Rocky adds, “It all fits with who we are — sustainable, local focused but also bringing something new to our community, bringing something into our community that is not existing right now, something that we want here for ourselves and for our family so we figure there are a lot of families like us.”
The Big Picture
The restaurant only scratches the surface of the story of the Shanower’s business. Before Park Street was realized, Rocky and Courtney created Philosophy of Pie. “I look at what we are doing as that’s our restaurant group and everything else falls below that,” Rocky says. Within Philosophy of Pie, there are three main branches: Park Street, a wood-fired pizza truck catering operation named Bahler Street and POP Fundraising.
Bahler Street doesn’t use a conventional truck. Instead the Shanowers had a box truck retrofitted to hold its oven while presenting a sophisticated, warm and inviting showpiece, something fitting of weddings and other catering occasions. Bahler Street is branded as its own company, separate from Park Street. “It’s a very different style of food,” Rocky says. “It’s a different product. We didn’t want to confuse people.”
The Shanowers have taken their fundraising efforts to another level with POP Fundraising. They’ve created a take-and-bake product for fundraisers. “So what I’ve done is looked for ways to source really good ingredients and get those in a way that we can provide those to a church or a mission or schools and we can give them the majority of the profit margin on those,” Rocky says. “So we are helping them build take-and-bakes and sell take-and-bakes, and cookies.”
Trying to serve all of those functions out of Park Street’s kitchen wasn’t working for the Shanowers so last summer they built a large and impressive commissary a mile down the road. “We prep all of our lettuce, make all of our sauces, we wood grill all of our proteins, everything in that location,” Rocky says. “My thought is that by centralizing that the next store is going to be a lot easier. So it will be the same products. Buildouts are cheaper. Trained staff is less.”

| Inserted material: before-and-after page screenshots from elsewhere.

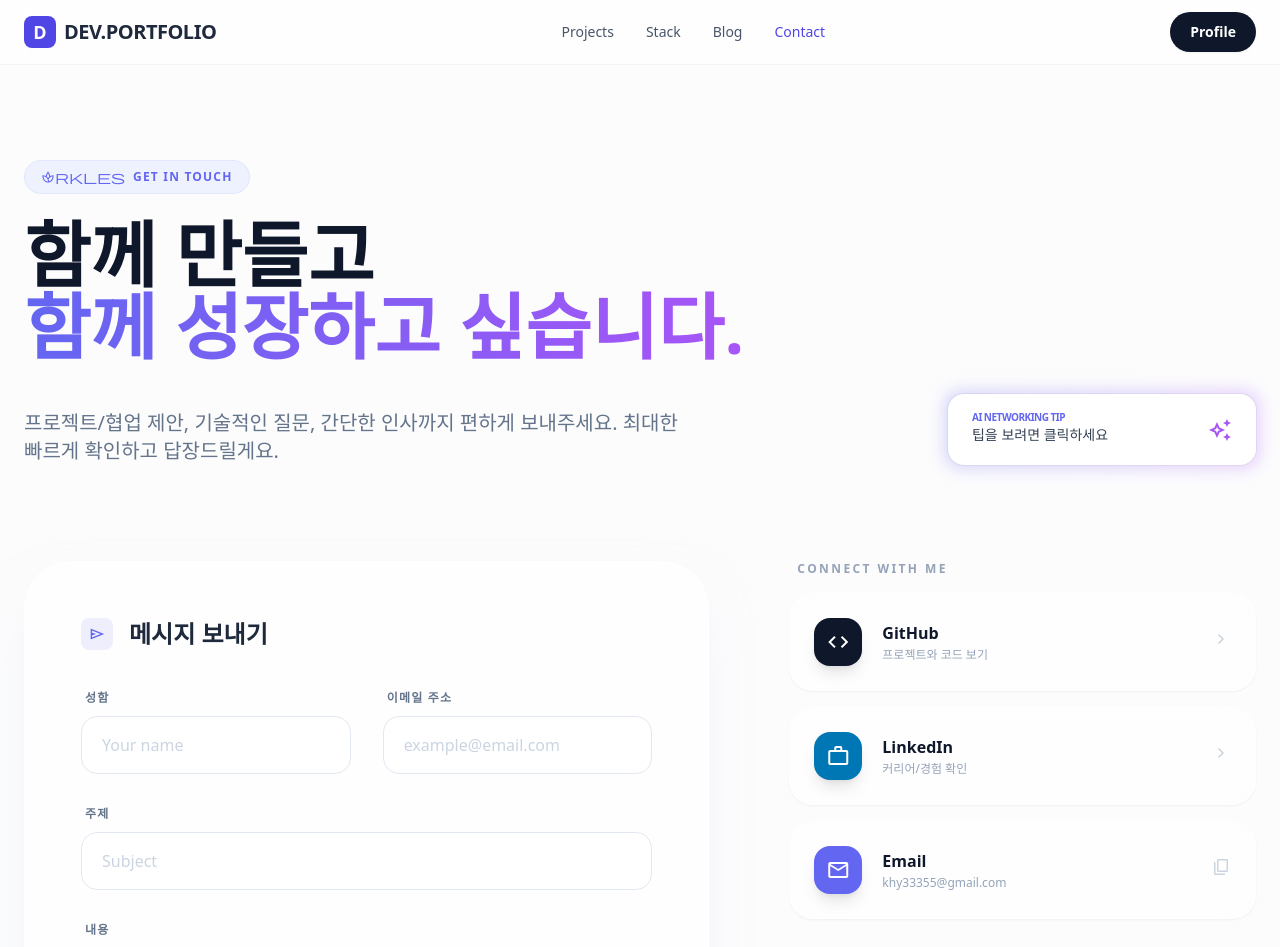
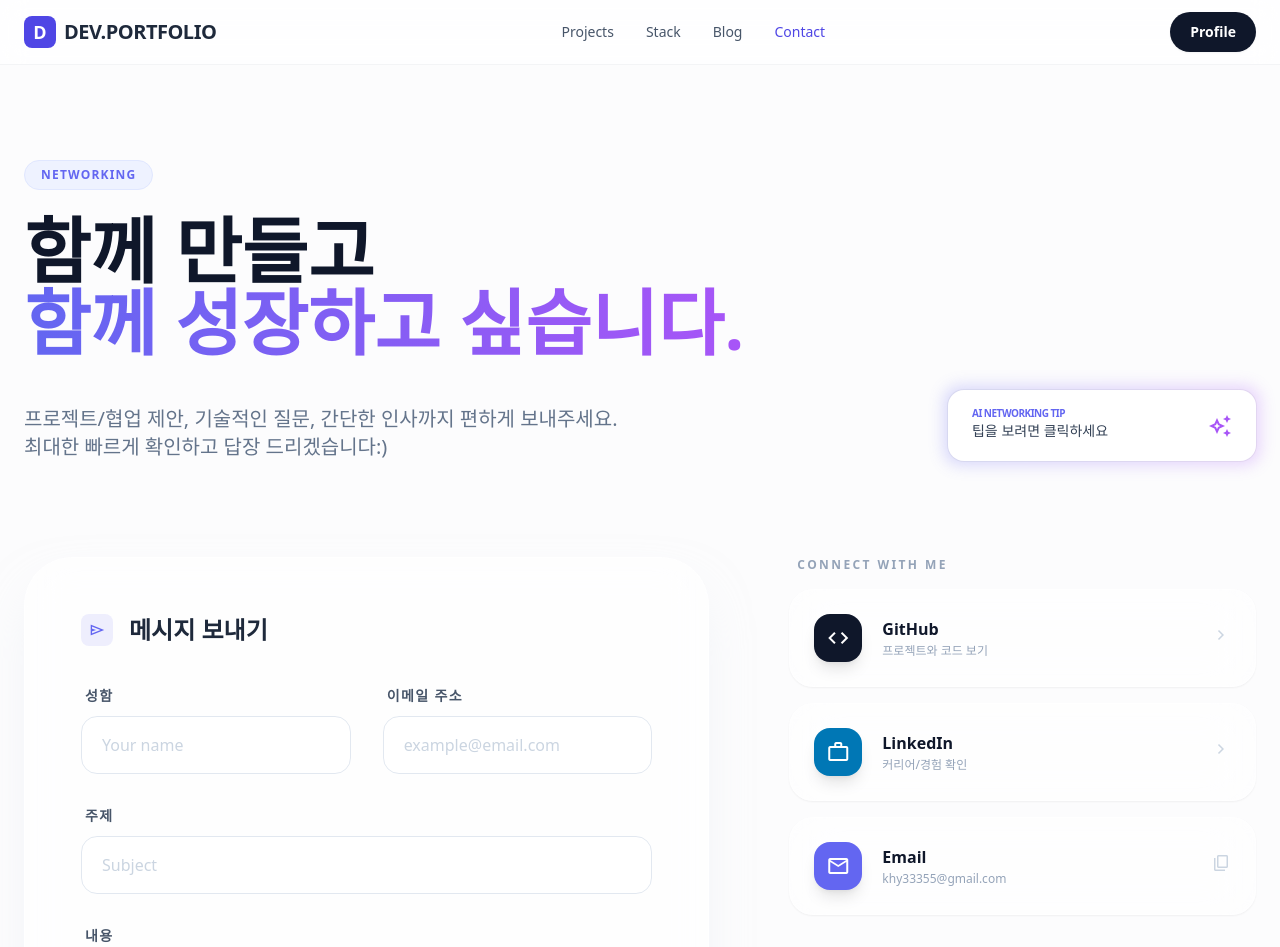
Before and after one commit to Hyeyeon-Ko/dev-portfolio, a React (Vite) app in the folder frontend/: page /contact in a window 1280 px wide. Shown: the top 947 px of the page. Built offline with nearby package versions, Linux system fonts and the light colour scheme; a web font is replaced by a local one.

Commit message:
Fix: Render line breaks in Contact description and update reply message

```diff
--- a/frontend/src/components/contact/ContactForm.tsx
+++ b/frontend/src/components/contact/ContactForm.tsx
@@ -37,7 +37,7 @@ export default function ContactForm() {
       <form onSubmit={onSubmit} className="space-y-8">
         <div className="grid grid-cols-1 md:grid-cols-2 gap-8">
           <div className="flex flex-col gap-2.5">
-            <label className="text-xs font-black text-slate-500 uppercase tracking-widest ml-1">
+            <label className="text-sm font-bold text-slate-600 uppercase tracking-widest ml-1">
               성함
             </label>
             <input
@@ -52,7 +52,7 @@ export default function ContactForm() {
           </div>
 
           <div className="flex flex-col gap-2.5">
-            <label className="text-xs font-black text-slate-500 uppercase tracking-widest ml-1">
+            <label className="text-sm font-bold text-slate-600 uppercase tracking-widest ml-1">
               이메일 주소
             </label>
             <input
@@ -68,7 +68,7 @@ export default function ContactForm() {
         </div>
 
         <div className="flex flex-col gap-2.5">
-          <label className="text-xs font-black text-slate-500 uppercase tracking-widest ml-1">
+          <label className="text-sm font-bold text-slate-600 uppercase tracking-widest ml-1">
             주제
           </label>
           <input
@@ -83,7 +83,7 @@ export default function ContactForm() {
         </div>
 
         <div className="flex flex-col gap-2.5">
-          <label className="text-xs font-black text-slate-500 uppercase tracking-widest ml-1">
+          <label className="text-sm font-bold text-slate-600 uppercase tracking-widest ml-1">
             내용
           </label>
           <textarea
--- a/frontend/src/components/contact/ContactHero.tsx
+++ b/frontend/src/components/contact/ContactHero.tsx
@@ -29,7 +29,6 @@ export default function ContactHero() {
   return (
     <section className="mb-16 lg:mb-24">
       <div className="inline-flex items-center gap-2 px-4 py-1.5 rounded-full bg-indigo-50 border border-indigo-100 text-primary text-xs font-bold uppercase tracking-widest mb-6">
-        <span className="material-symbols-outlined text-sm">sparkles</span>
         {CONTACT_HERO.badge}
       </div>
 
@@ -40,7 +39,12 @@ export default function ContactHero() {
 
       <div className="flex flex-col lg:flex-row lg:items-end justify-between gap-8">
         <p className="text-lg lg:text-xl text-slate-500 max-w-2xl leading-relaxed">
-          {CONTACT_HERO.description}
+          {CONTACT_HERO.description.split("\n").map((line, i) => (
+            <span key={i}>
+              {i > 0 && <br />}
+              {line}
+            </span>
+          ))}
         </p>
 
         {/* AI Tip */}
--- a/frontend/src/constants/contact/contact.ts
+++ b/frontend/src/constants/contact/contact.ts
@@ -1,11 +1,11 @@
 import type { ContactHeroCopy, SocialItem } from "../../types/contact";
 
 export const CONTACT_HERO: ContactHeroCopy = {
-  badge: "GET IN TOUCH",
+  badge: "NETWORKING",
   titleLine1: "함께 만들고",
   titleLine2: "함께 성장하고 싶습니다.",
   description:
-    "프로젝트/협업 제안, 기술적인 질문, 간단한 인사까지 편하게 보내주세요. 최대한 빠르게 확인하고 답장드릴게요.",
+    "프로젝트/협업 제안, 기술적인 질문, 간단한 인사까지 편하게 보내주세요.\n최대한 빠르게 확인하고 답장 드리겠습니다:)",
 };
 
 export const SOCIALS: SocialItem[] = [
```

Philosophy of Pie made another investment by purchasing a refrigerated van at the beginning of the year. “This truck has been a game changer,” Rocky says. “We use this truck three different ways. It’s to deliver food from the commissary to Park Street. We use this for our Bahler Street so if I go to Cleveland for a giant wedding of 300 people, I take this along with product so now my box truck is not overloaded.” It’s also used for POP Fundraising.
As momentum builds with Philosophy of Pie, Courtney says they don’t have any definitive answers on an exact direction for their next step.
“Every year I always say we have a project. It was expand the dining room, build the commissary,” Rocky says, adding that it could be a Park Street carryout or a Bahler Street dine in.
“We’ve naturally had to make a decision to either we want to keep growing and developing this business or just be okay with this business right where it is at,” Rocky says. “We don’t want to just plateau and stay where we are at. We really want to keep evolving and keep things fresh. By growing, there is so much more potential in developing staff. If you don’t have a growing business, you can’t keep staff. They see that… That’s the big thing is we want people to go on this ride with us. Developing partners that can manage the restaurant and to be a part of the growth.
“We’re just looking for that right opportunity and we’ll know it when we see it,” Rocky says.
Denise Greer is Executive Editor at Pizza Today.